Given a continuous mapping $f$ between Euclidean domains (or domains in topological manifolds) of the same (topological) dimension, what are the natural assumptions to conclude that $f$ is open? Here, open means that f maps open sets to open sets.

The only way I know is imposing certain regularity assumption on $f$ to
conclude that the fiber of $f$ has zero one-dimensional Hausdorff measure, i.e.,
$H^1(f^{-1}(y))=0$ for all $y$. Then one invokes a result of C. Titus, G. Young, *The extension of interiority, with some applications*, Trans. Amer. Math. Soc. 103 (1962) 329–340 to conclude that $f$ is open. Actually, the latter theorem implies that $f$ is both discrete and open. Here discreteness means that the fiber of $f$ does not have accumulation points.

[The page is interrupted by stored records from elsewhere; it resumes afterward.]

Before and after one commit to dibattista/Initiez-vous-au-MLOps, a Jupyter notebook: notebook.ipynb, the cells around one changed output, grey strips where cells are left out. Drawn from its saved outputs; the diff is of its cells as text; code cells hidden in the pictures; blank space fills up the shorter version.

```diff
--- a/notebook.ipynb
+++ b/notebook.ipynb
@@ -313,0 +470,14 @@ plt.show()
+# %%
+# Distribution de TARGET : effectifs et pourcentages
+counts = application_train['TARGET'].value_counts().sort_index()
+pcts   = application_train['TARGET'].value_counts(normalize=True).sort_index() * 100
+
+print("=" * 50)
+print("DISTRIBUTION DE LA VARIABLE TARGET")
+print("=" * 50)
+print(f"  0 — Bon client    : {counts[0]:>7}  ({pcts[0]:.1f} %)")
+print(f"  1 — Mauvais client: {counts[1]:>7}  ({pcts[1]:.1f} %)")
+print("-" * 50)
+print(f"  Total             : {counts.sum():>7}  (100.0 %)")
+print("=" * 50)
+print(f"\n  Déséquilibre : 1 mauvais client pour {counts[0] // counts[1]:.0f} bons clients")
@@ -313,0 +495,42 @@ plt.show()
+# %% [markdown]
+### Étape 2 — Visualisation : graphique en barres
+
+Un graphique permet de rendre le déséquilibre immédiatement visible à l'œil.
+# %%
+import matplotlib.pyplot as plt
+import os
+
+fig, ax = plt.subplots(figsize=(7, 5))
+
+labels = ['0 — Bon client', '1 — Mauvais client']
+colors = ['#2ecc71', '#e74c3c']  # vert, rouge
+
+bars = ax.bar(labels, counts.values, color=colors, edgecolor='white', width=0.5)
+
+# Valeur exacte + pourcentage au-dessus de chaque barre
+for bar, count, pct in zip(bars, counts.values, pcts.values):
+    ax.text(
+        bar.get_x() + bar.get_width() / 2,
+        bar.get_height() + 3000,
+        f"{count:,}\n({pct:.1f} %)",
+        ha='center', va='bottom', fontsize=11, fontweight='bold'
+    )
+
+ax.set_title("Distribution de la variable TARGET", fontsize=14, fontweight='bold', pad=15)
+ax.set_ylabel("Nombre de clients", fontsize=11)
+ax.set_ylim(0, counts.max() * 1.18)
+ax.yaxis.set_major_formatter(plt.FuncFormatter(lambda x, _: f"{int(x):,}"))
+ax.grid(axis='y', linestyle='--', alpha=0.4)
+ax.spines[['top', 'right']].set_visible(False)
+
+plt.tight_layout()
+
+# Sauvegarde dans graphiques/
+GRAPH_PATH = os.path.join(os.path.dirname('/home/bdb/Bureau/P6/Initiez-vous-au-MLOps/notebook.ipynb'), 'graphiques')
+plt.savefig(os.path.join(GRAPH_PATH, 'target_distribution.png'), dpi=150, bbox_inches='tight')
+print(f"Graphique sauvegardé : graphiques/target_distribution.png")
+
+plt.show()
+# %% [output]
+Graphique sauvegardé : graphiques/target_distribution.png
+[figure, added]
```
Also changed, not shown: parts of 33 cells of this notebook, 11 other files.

Some update: In the following paper of Bonk and Kleiner, it was proved that a mapping of bounded multiplicity from $X$ to $\mathbb{R}^n$ is open, provided that $X$ is a compact metric space such that every non-empty open subset of $X$ has topological dimension at least $n$.

Bonk, Mario; Kleiner, Bruce Rigidity for quasi-Möbius group actions. J. Differential Geom. 61 (2002), no. 1, 81–106.

sufficientcondition that comes to mind is that $f$ be a $C^1$ submersion. $\endgroup$ – Georges Elencwajg Dec 3 '13 at 13:46